/---

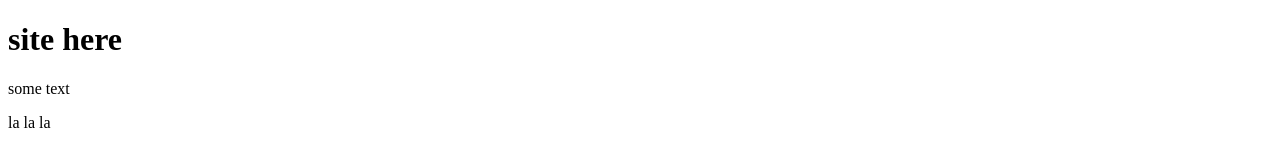
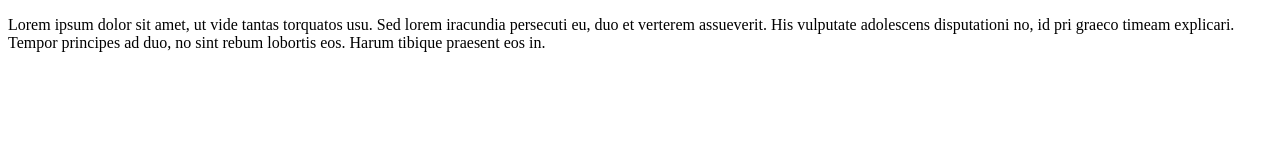
Before and after one commit to Syritchenko/site, a plain HTML site: page index.html in a window 1280 px wide. Drawn offline with Linux system fonts and the light colour scheme.

Commit message:
third commit

```diff
--- a/index.html
+++ b/index.html
@@ -6,8 +6,10 @@
     <link rel="stylesheet" href="css/style.css">
 </head>
 <body>
-    <h1>site here</h1>
-    <p>some text</p>
-    <P>la la la</P>
+    <p>Lorem ipsum dolor sit amet, ut vide tantas torquatos usu.
+        Sed lorem iracundia persecuti eu, duo et verterem assueverit.
+        His vulputate adolescens disputationi no, id pri graeco timeam
+        explicari. Tempor principes ad duo, no sint rebum lobortis eos.
+        Harum tibique praesent eos in.</p>
 </body>
 </html>
```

\---

Check every line of the data above for the string "index", and copy those that have it.

Before and after one commit to Syritchenko/site, a plain HTML site: page index.html in a window 1280 px wide. Drawn offline with Linux system fonts and the light colour scheme.
--- a/index.html
+++ b/index.html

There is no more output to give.